The USPTO publishes the Official Gazette on Tuesdays, which is thus when all new patents issue. Every Tuesday, I’ll highlight one or a few interesting patents with a focus on CPC A61K, the class where most pharmaceutical and cosmetic patents are found.
I’m making up for skipping last Tuesday and will add one from today once they are out. Anyone who knows a smoker has heard some excuse trying to explain why smoking is actually good for them in some small, usually insignificant way. Last Tuesday, Dignity Health received US Patent No. 9,566,273 that for at least some small group of people, suggests they may actually have a point.
Claim 1 illustrates the patent well:
1. A method of treating acute disseminated encephalomyelitis in a subject, comprising:
providing a composition comprising a nicotinic receptor agent, wherein the nicotinic receptor agent comprises one or more of nicotine, nicotine bitartrate, cytisine, nicotine polacrilex, nornicotine, nicotine 1-N-oxide, metanicotine, nicotine imine, nicotine N-glucuronide, N-methylnicotinium, N-n-decylnicotinium, 5′-cyanonicotine, 3,4-dihydrometanicotine, N’-methylnicotinium, N-octanoylnornicotine, 2,3,3a,4,5,9b-hexahydro-1-methyl-1H-pyrrolo(3,2-h)isoquinoline, 5-isothiocyanonicotine, 5-iodonicotine, 5′-hydroxycotinine-N-oxide, homoazanicotine, nicotine monomethiodide, N-4-azido-2-nitrophenylnornicotine, N-methylnornicotinium, nicotinium molybdophosphate resin, N-methyl-N’-oxonicotinium, N’-propylnornicotine, pseudooxynicotine, 4′-methylnicotine, 5-fluoronicotine, K(s-nic)5(Ga2(N,N’-bis-(2,3-dihydroxybenzoyl)-1,4-phenylenediamine)3), 5-methoxynicotine, 1-benzyl-4-phenylnicotinamidinium, 6-n-propylnicotine, SIB1663, 6-hydroxynicotine, N-methylnicotine, 6-(2-phenylethyl)nicotine, N’-formylnornicotine, N-n-octylnicotinium, N-(n-oct-3-enyl)nicotinium, N-(n-dec-9-enyl)nicotinium, 5′-acetoxy-N’-nitrosonornicotine, 4-hydroxynicotine, 4-(dimethylphenylsilyl)nicotine, N’-carbomethoxynornicotine, N-methylnicoton;
and administering a therapeutically effective dosage of the composition to enhance the activity of a compound that treats acute disseminated encephalomyelitis,
wherein the therapeutically effective dosage of the nicotinic receptor agent ranges from nicotine plasma levels of 1 ng/mL to 100 ng/mL.
In short, the patent claims using nicotine to enhance the activity of a different compound that treats acute disseminated encephalomyelitis (ADEM). ADEM often looks like multiple sclerosis, but is a single attack and often resolves without further incident.
The specification notes that human heavy smokers have a nicotine plasma level of 15-38 ng/mL, which is within the range of the claim.
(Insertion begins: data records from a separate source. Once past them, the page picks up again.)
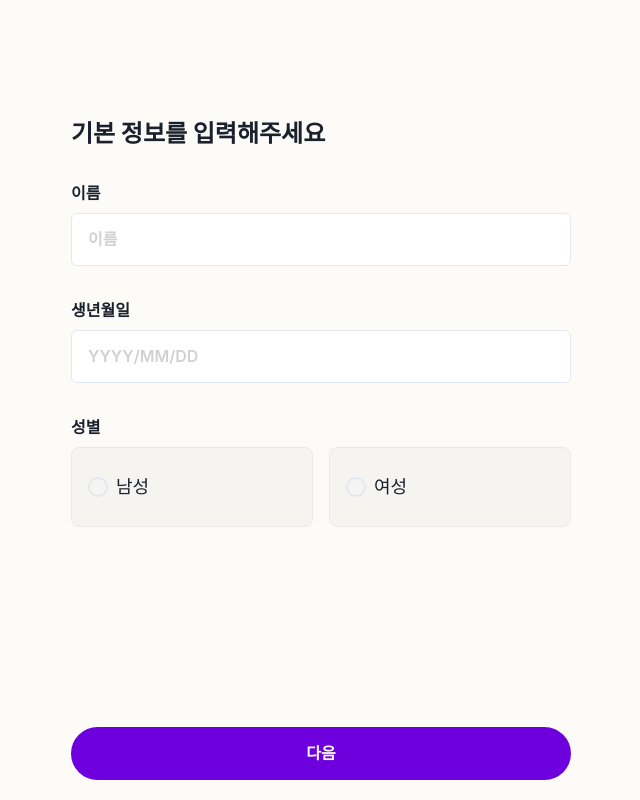
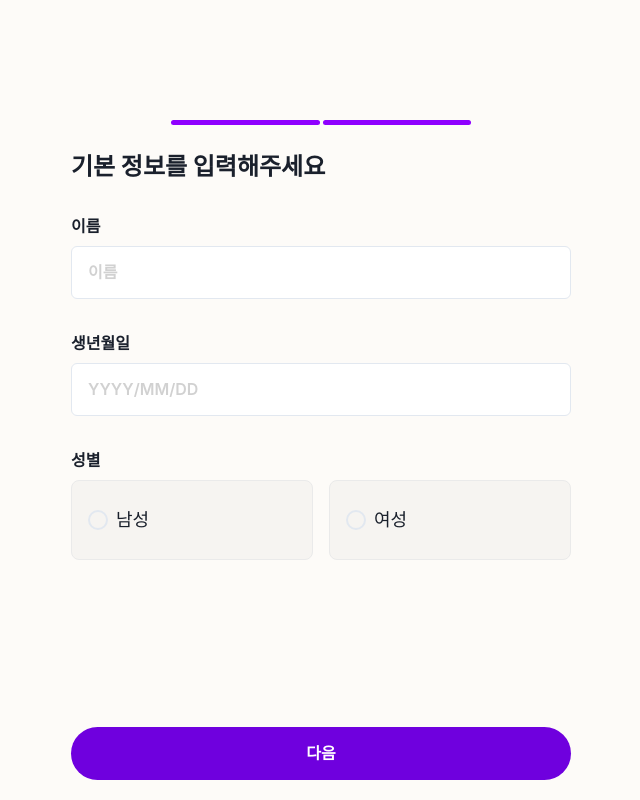
Before and after one commit to foodteacher/FoodTeacherV2-FE, a Next.js app: page /signup in a window 1280 px wide. Shown: the whole page, without its empty margins (319-959 px from the left). Built offline with nearby package versions, Linux system fonts and the light colour scheme.

Commit message:
feat : progress bar
Refs:[#21]

```diff
--- a/app/(featured-slice)/shared/ui/Input/SignupInput.tsx
+++ b/app/(featured-slice)/shared/ui/Input/SignupInput.tsx
@@ -3,7 +3,6 @@ import React from "react";
 import { FormInputProp } from "./type";
 
 const SignupInput = ({ register, ...props }: FormInputProp) => {
-  console.log(props);
   return (
     <Input
       {...props}
--- a/app/(featured-slice)/shared/ui/funnel/Funnel.tsx
+++ b/app/(featured-slice)/shared/ui/funnel/Funnel.tsx
@@ -1,7 +1,8 @@
 "use client";
 import { FunnelState } from "@/app/(featured-slice)/widgets/signup-funnel/types";
-import { Box, Button, ButtonGroup, Progress } from "@chakra-ui/react";
+import { Box } from "@chakra-ui/react";
 import React, { createContext, useContext, PropsWithChildren } from "react";
+import { ProgressBar } from "../progress-box";
 
 const FunnelProvider = createContext<FunnelState | null>(null);
 
@@ -31,6 +32,7 @@ const Funnel = ({
             );
           })}
         </ButtonGroup> */}
+
         {children}
       </Box>
     </FunnelProvider.Provider>
--- /dev/null
+++ b/app/(featured-slice)/shared/ui/progress-box/ProgressBar.tsx
@@ -0,0 +1,26 @@
+import { Box, Flex } from "@chakra-ui/react";
+import React from "react";
+
+const ProgressBox = ({ focus }: { focus: string }) => {
+  const progressColor =
+    focus === "0" ? "#E7E5E2" : focus === "1" ? "#D49EFF" : "#8F00FF";
+
+  return (
+    <Box bg={progressColor} flexGrow={"1"} h={"5px"} borderRadius={"4px"} />
+  );
+};
+
+export const ProgressBar = ({ orderArr }: { orderArr: string[] }) => {
+  return (
+    <Flex
+      gap={"3px"}
+      margin={"0px auto 28px auto"}
+      w={"300px"}
+      justifyContent={"center"}
+    >
+      {orderArr.map((ele) => {
+        return <ProgressBox key={ele} focus={ele} />;
+      })}
+    </Flex>
+  );
+};
--- /dev/null
+++ b/app/(featured-slice)/shared/ui/progress-box/index.ts
@@ -0,0 +1 @@
+export { ProgressBar } from "./ProgressBar";
--- a/app/(featured-slice)/widgets/signup-funnel/ui/funnel/SignupFunnel.tsx
+++ b/app/(featured-slice)/widgets/signup-funnel/ui/funnel/SignupFunnel.tsx
@@ -4,6 +4,7 @@ import { useState } from "react";
 import { useFunnel } from "@/app/(featured-slice)/shared/hooks/useFunnel";
 import Funnel from "@/app/(featured-slice)/shared/ui/funnel/Funnel";
 import { SignupState } from "../../types";
+import { ProgressBar } from "@/app/(featured-slice)/shared/ui/progress-box";
 
 export const SignupFunnel = () => {
   const { changeNextStep, initializeStep, currentStep, progress, steps } =
@@ -32,6 +33,7 @@ export const SignupFunnel = () => {
         bg={"#FDFBF8"}
         w={["100%", "100%", "740px"]}
       >
+        <ProgressBar orderArr={steps} />
         <Funnel.Step name="info">
           <UserInfo goNextStep={changeNextStep} setState={setSurveyState} />
         </Funnel.Step>
--- a/app/(featured-slice)/widgets/signup-funnel/ui/step/UserPysicalStep.tsx
+++ b/app/(featured-slice)/widgets/signup-funnel/ui/step/UserPysicalStep.tsx
@@ -1,3 +1,4 @@
+"use client";
 import {
   Box,
   Flex,
--- a/app/(featured-slice)/widgets/signup-funnel/ui/step/UserRegisterStep.tsx
+++ b/app/(featured-slice)/widgets/signup-funnel/ui/step/UserRegisterStep.tsx
@@ -24,11 +24,12 @@ export const UserRegisterStep = () => {
         right={0}
         bottom={0}
         left={0}
-        padding={"20px 10px"}
         w={["100%", "100%", "740px"]}
         margin={"0 auto"}
         flexDir={"column"}
         gap={"16px"}
+        padding={["16px", "16px", "20px 120px"]}
+        bg={"#FDFBF8"}
       >
         <Button
           bg={"transparent"}
```
Also changed, not shown: app/(featured-slice)/widgets/signup-funnel/ui/step/UserInfoStep.tsx (+2 -10 lines).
As the claim does not limit the mode of delivering the nicotine, smoking is a claimed manner of providing nicotine. Thus, the patent seemingly covers a method of treating ADEM by smoking and taking a drug that treats ADEM.
Although it is in a spirit of light-heartedness that I chose this patent, and I haven’t studied this patent well enough to comment on the significance of the particular advancement, patents of this kind represent an important part of our patent ecosystem. Not every advancement in medicine is a new drug for a new disease. Many advancements are based on taking old drugs and finding new and better ways of using them. Incentivizing this work with patents assures that the research undertaken to make these advancements can be brought to clinical reality.
This patent illustrates the point. The disclosed mouse research shows that nicotine can help treat encephalomyelitis. But how to best bring the advancement to patients will require examining how nicotine interacts with specific drugs to treat ADEM, best doses and modes of delivery, and research directed at complying with regulatory requirements. This patent that will allow the pursuit of this development program with reasonable assurances that a commercially viable product could come out the other side.